Nobody Shuffles: ‘The Walking Dead’ Spinoff Is Coming to Los Angeles, Lock Up Your Soon-to-Be Undead CelebritiesKevin Mazur/WireImage
Have you heard about The Walking Dead spinoff? Of course you have, The Walking Dead is merely the biggest show on TV, and we all watch it, and we all love it so much we hang around after it’s over to see whoever was bitten to death in that week’s episode sit on a couch inside of our televisions, typically in the company of famous people who have not lost a lucrative job that night, to talk about their still-weeping bite marks, both physical and emotional. The existence of The Walking Dead spinoff — technically just a soon-to-be-shot pilot named Cobalt at this stage, though there is a roughly 100 percent chance it will be ordered to series — recognizes the terrifying insatiability of our appetite for The Walking Dead–related programming, and promises to explore some other zombie-overrun location besides our beloved greater Atlanta area.
And now we know the identity of that location. Cue the biter marching band chained to the back of a very slow-moving tractor, please:
Perhaps we’re biased because we live in L.A., but this is the best possible setting AMC could have chosen. You could perhaps argue — incorrectly, but we’d kill a medium-size horde of walkers with a rotting mandible to protect your right to be so incredibly wrong — that they could go to New York (I Am Legend already weakly sarged it out), or to Washington, D.C. (assuming the flagship show’s survivors never complete their already fraught journey there), or even to Chicago, because of an obscure legislative provision rammed through by Big Improv that a suspiciously large number of television shows must be set there.
Los Angeles, however, is the correct choice.1 A Walking Dead companion series is uniquely positioned to take full advantage of the city’s trademark postapocalyptic feel, the forbidding, provincial disconnectedness of its many beautiful neighborhoods, and its perpetually abandoned sidewalks — nobody shuffles anywhere, the old saw holds. And could there be a better temporary bulwark against the collapse of society than the walls of a studio lot? No, there could not. Even though there’s no indication in the early intel that the show will have a particular Hollywood bent — there’s a lot of stuff about teachers and guidance counselors and drug-dealing high school kids, boring, unless you’re talking Harvard-Westlake — there’s only so long it could go before a lack of celebrity cameos beggared belief, given the city’s demographic makeup.2
Throw away any petty logistical or scheduling concerns and let yourself imagine the undead boldfaced names for a moment:
• Leonardo DiCaprio, emerging from a stretch Prius at the debut of his latest Scorsese project, trailing a shackled line of armless, de-jawed supermodel zombies, Michonne-style.

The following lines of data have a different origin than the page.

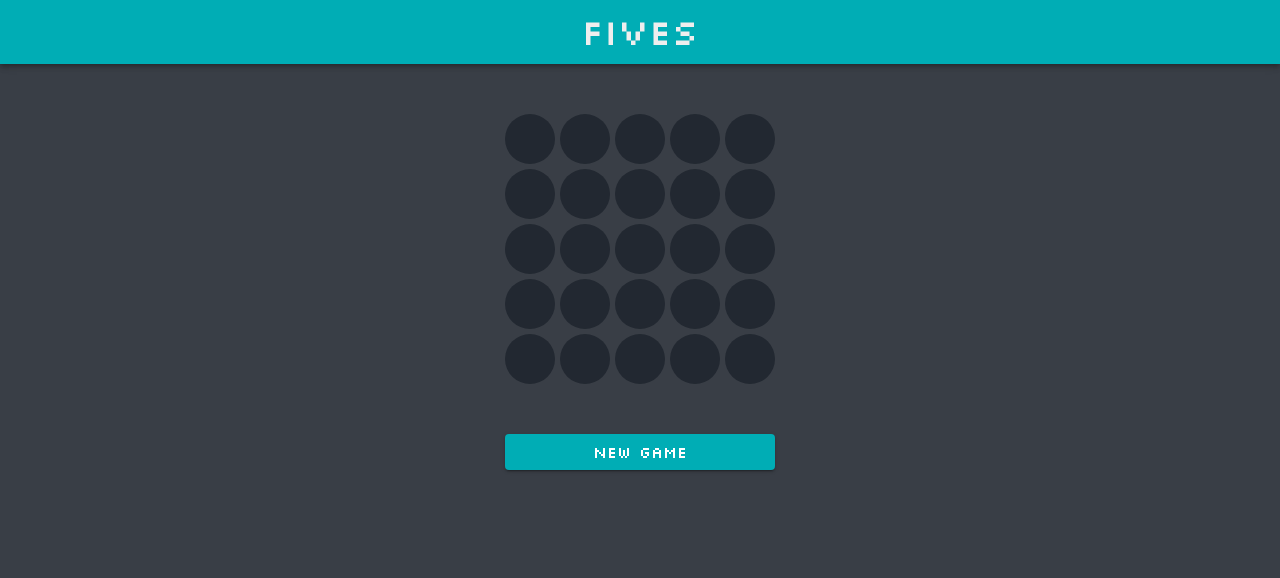
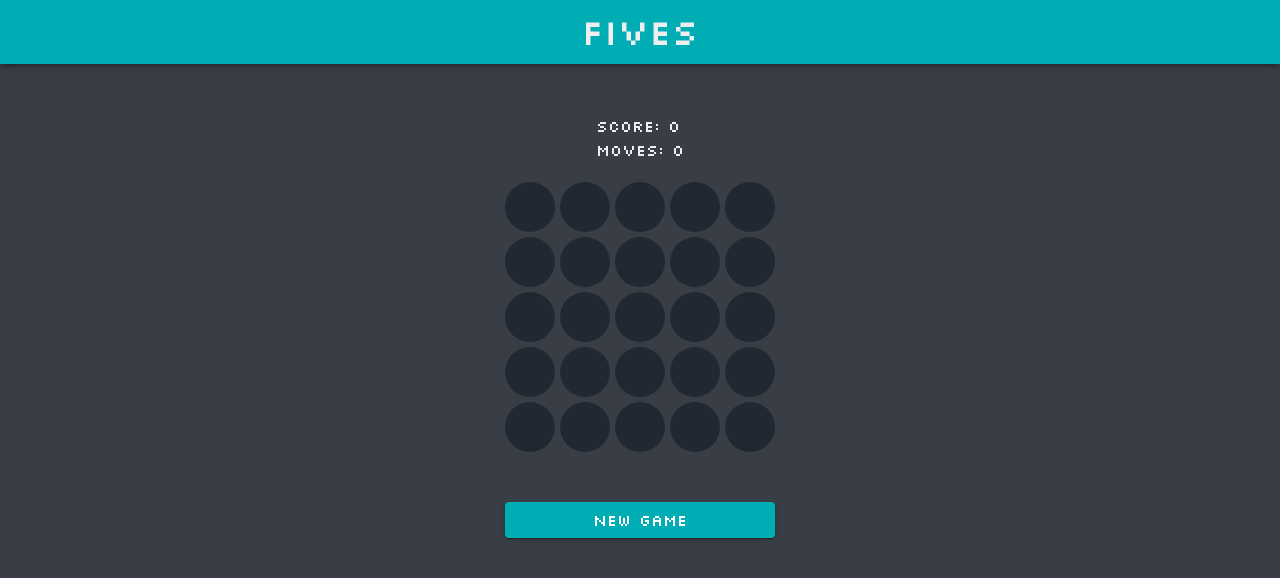
Before and after one commit to yaylinda/react-fives, a React (Create React App) app: page / in a window 1280 px wide. Shown: the top 578 px of the page. Built offline with nearby package versions, Linux system fonts and the light colour scheme.

Commit message:
fixing scoring and turns

```diff
--- a/package.json
+++ b/package.json
@@ -15,6 +15,7 @@
     "@types/react-dom": "^18.0.6",
     "classnames": "^2.3.1",
     "immer": "^9.0.15",
+    "lodash": "^4.17.21",
     "react": "^18.2.0",
     "react-dom": "^18.2.0",
     "react-scripts": "5.0.1",
@@ -46,5 +47,8 @@
       "last 1 firefox version",
       "last 1 safari version"
     ]
+  },
+  "devDependencies": {
+    "@types/lodash": "^4.14.183"
   }
 }
--- a/public/index.html
+++ b/public/index.html
@@ -26,7 +26,7 @@
     -->
     <link rel="preconnect" href="https://fonts.googleapis.com">
     <link rel="preconnect" href="https://fonts.gstatic.com" crossorigin>
-    <link href="https://fonts.googleapis.com/css2?family=Silkscreen&display=swap" rel="stylesheet">
+    <link href="https://fonts.googleapis.com/css2?family=Silkscreen:wght@400;700&display=swap" rel="stylesheet">
     <title>React App</title>
   </head>
   <body>
--- a/src/App.css
+++ b/src/App.css
@@ -6,12 +6,20 @@
 
 .appBar {
   background-color: #00ADB5!important;
+  margin-bottom: 50px;
 }
 
 .headerText {
   color: #EEEEEE;
   font-size: 36px!important;
   text-align: center;
+}
+
+.statsBar {
+  align-self: center;
+  margin-bottom: 20px;
+  color: #EEEEEE;
+  font-weight: '700';
 }
 
 .button {
--- a/src/App.tsx
+++ b/src/App.tsx
@@ -39,8 +39,16 @@ const Transition = React.forwardRef(function Transition(
 });
 
 function App() {
-  const { hasStarted, isGameOver, move, newGame, closeGameOverDialog } =
-    useGameStore();
+  const {
+    hasStarted,
+    isGameOver,
+    showGameOverDialog,
+    moves,
+    score,
+    move,
+    newGame,
+    closeGameOverDialog,
+  } = useGameStore();
 
   /**
    *
@@ -89,8 +97,12 @@ function App() {
             </Typography>
           </Toolbar>
         </AppBar>
+        <div className="statsBar">
+          <Typography>Score: {score}</Typography>
+          <Typography>Moves: {moves}</Typography>
+        </div>
         <Board />
-        {!hasStarted && (
+        {(!hasStarted || isGameOver) && (
           <Button
             className="button"
             variant="contained"
@@ -102,7 +114,7 @@ function App() {
         )}
         <Dialog
           className="dialog"
-          open={isGameOver}
+          open={showGameOverDialog}
           TransitionComponent={Transition}
           keepMounted
           onClose={closeGameOverDialog}
@@ -111,7 +123,8 @@ function App() {
           <DialogTitle>Game Over</DialogTitle>
           <DialogContent>
             <DialogContentText id="alert-dialog-slide-description">
-              <Typography>High Score: TODO</Typography>
+              <Typography>Score: {score}</Typography>
+              <Typography>Moves: {moves}</Typography>
             </DialogContentText>
           </DialogContent>
           <DialogActions>
--- a/src/Board.css
+++ b/src/Board.css
@@ -2,7 +2,6 @@
   display: flex;
   flex-direction: column;
   align-items: center;
-  margin-top: 50px;
   margin-bottom: 50px;
   gap: 5px;
 }
--- a/src/gameStore.ts
+++ b/src/gameStore.ts
@@ -14,7 +14,9 @@ export interface GameState {
   hasStarted: boolean;
   board: CellData[][];
   isGameOver: boolean;
+  showGameOverDialog: boolean;
   score: number;
+  moves: number;
   move: (dir: MoveDirection) => void;
   newGame: () => void;
   closeGameOverDialog: () => void;
@@ -24,7 +26,9 @@ const useGameStore = create<GameState>()((set) => ({
   hasStarted: false,
   board: initBoard(),
   isGameOver: false,
+  showGameOverDialog: false,
   score: 0,
+  moves: 0,
 
   /**
    *
@@ -40,17 +44,24 @@ const useGameStore = create<GameState>()((set) => ({
 
       console.log(`[gameStore][move] direction: ${dir}`);
 
-      const board = moveOnBoard(state.board, dir);
+      const { board, score } = moveOnBoard(state.board, dir);
 
+      let moves = state.moves;
       const coords = getCoordinatesForNewCell(board, dir);
       if (coords != null) {
         board[coords.row][coords.col] = { value: randomCellValue() };
+        moves = moves + 1;
       }
+
+      const gameOver = isGameOver(board);
 
       return {
         ...state,
         board: [...board],
-        isGameOver: isGameOver(board),
+        isGameOver: gameOver,
+        showGameOverDialog: gameOver,
+        moves: moves,
+        score: state.score + score,
       };
     }),
 
@@ -71,6 +82,7 @@ const useGameStore = create<GameState>()((set) => ({
         board: board,
         hasStarted: true,
         isGameOver: false,
+        showGameOverDialog: false,
       };
     }),
 
@@ -78,7 +90,8 @@ const useGameStore = create<GameState>()((set) => ({
    *
    * @returns
    */
-  closeGameOverDialog: () => set((state) => ({ ...state, isGameOver: false })),
+  closeGameOverDialog: () =>
+    set((state) => ({ ...state, showGameOverDialog: false })),
 }));
 
 export default useGameStore;
--- a/src/utils.ts
+++ b/src/utils.ts
@@ -1,5 +1,5 @@
 import { CellData, IntermediateCellData, MoveDirection } from "./types";
-import produce from "immer";
+import { sum } from "lodash";
 
 export const NUM_ROWS = 5;
 export const NUM_COLS = 5;
@@ -157,7 +157,7 @@ const getRandomIndex = (values: number[]) => {
 export const moveOnBoard = (
   board: CellData[][],
   dir: MoveDirection
-): CellData[][] => {
+): { board: CellData[][]; score: number } => {
   const intermediateBoard: IntermediateCellData[][] = Array.from(
     Array(NUM_ROWS)
   ).map((_, r) => Array.from(Array(NUM_COLS)).map((_, c) => ({ values: [] })));
@@ -253,17 +253,26 @@ export const moveOnBoard = (
       break;
   }
 
+  console.log(`intermediateBoard=${JSON.stringify(intermediateBoard)}`);
+
+  let moveScore = 0;
   const newBoard = initBoard();
   for (let row = 0; row < NUM_ROWS; row++) {
     for (let col = 0; col < NUM_COLS; col++) {
-      newBoard[row][col].value = intermediateBoard[row][col].values.reduce(
-        (partialSum, a) => partialSum + a,
-        0
+      const filteredValues = intermediateBoard[row][col].values.filter(
+        (v) => v > 0
       );
+
+      const cellTotal = sum(filteredValues);
+      newBoard[row][col].value = cellTotal;
+
+      if (filteredValues.length > 1) {
+        moveScore += cellTotal;
+      }
     }
   }
 
-  return newBoard;
+  return { board: newBoard, score: moveScore };
 };
 
 /**
@@ -300,27 +309,24 @@ export const isGameOver = (board: CellData[][]): boolean => {
   }
 
   const left = moveOnBoard(
-    produce(board, (draft) => draft),
+    JSON.parse(JSON.stringify(board)),
     MoveDirection.LEFT
   );
   const right = moveOnBoard(
-    produce(board, (draft) => draft),
-    MoveDirection.LEFT
+    JSON.parse(JSON.stringify(board)),
+    MoveDirection.RIGHT
   );
-  const up = moveOnBoard(
-    produce(board, (draft) => draft),
-    MoveDirection.LEFT
-  );
+  const up = moveOnBoard(JSON.parse(JSON.stringify(board)), MoveDirection.UP);
   const down = moveOnBoard(
-    produce(board, (draft) => draft),
-    MoveDirection.LEFT
+    JSON.parse(JSON.stringify(board)),
+    MoveDirection.DOWN
   );
 
   return [
-    isSame(board, left),
-    isSame(board, right),
-    isSame(board, up),
-    isSame(board, down),
+    isSame(board, left.board),
+    isSame(board, right.board),
+    isSame(board, up.board),
+    isSame(board, down.board),
   ].every((v) => v);
 };
 
```
Also changed, not shown: 1 other file (tests, documents, lock files or other folders).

• Elder statesman George Clooney, initially misjudging the viral end times consuming the world, delivering an impassioned speech for zombie tolerance in which he recounts the unfortunate machete-delivered deaths of pals Matt Damon and Richard Kind by a hair-triggered Brad Pitt at a home poker game.
• The unflappable Jennifer Lawrence delightfully riffing her way through an Entertainment Tonight interview, all like, “Whatever, there are probably some zoms on this red carpet, I’m not gonna worry about it, you know? My life is great!” before an infected publicist sinks her teeth into an exposed, shrugging shoulder.
• Jared Leto, too distracted to notice his hairdresser has been turned, is yanked out of the stylist’s chair by his own ombré locks and eaten by the entire salon’s clientele.
• The entire Kardashian clan, running out of food as they bunker down in their Calabasas stronghold to wait out the plague, make the tough but strategically essential decision to devour Kim’s ass once they realize it’s far more valuable as a series of meals instead of a meal ticket. (Rob, handcuffed to a moldering StairMaster beside an unopened crate of designer socks in the basement just in case, misses out on the carving ceremony.)
• A snarling pack of agents greedily draping themselves in the freshly harvested intestines of the still-red-hot Channing Tatum. (It turns out the agents are not zombies.)
• Bill Murray, because Hollywood loves nothing better than a pre-proven idea.
We’ll stop there, because we could do this forever. (In fact, a large part of our day is already consumed by daydreams of such scenarios while stuck in traffic, so it’s nice to have this outlet.) Before too long, The Walking Dead: Cobalt: Los Angeles will be an actual thing we can watch. We hope they let Leo have a samurai sword. He’d be super into that.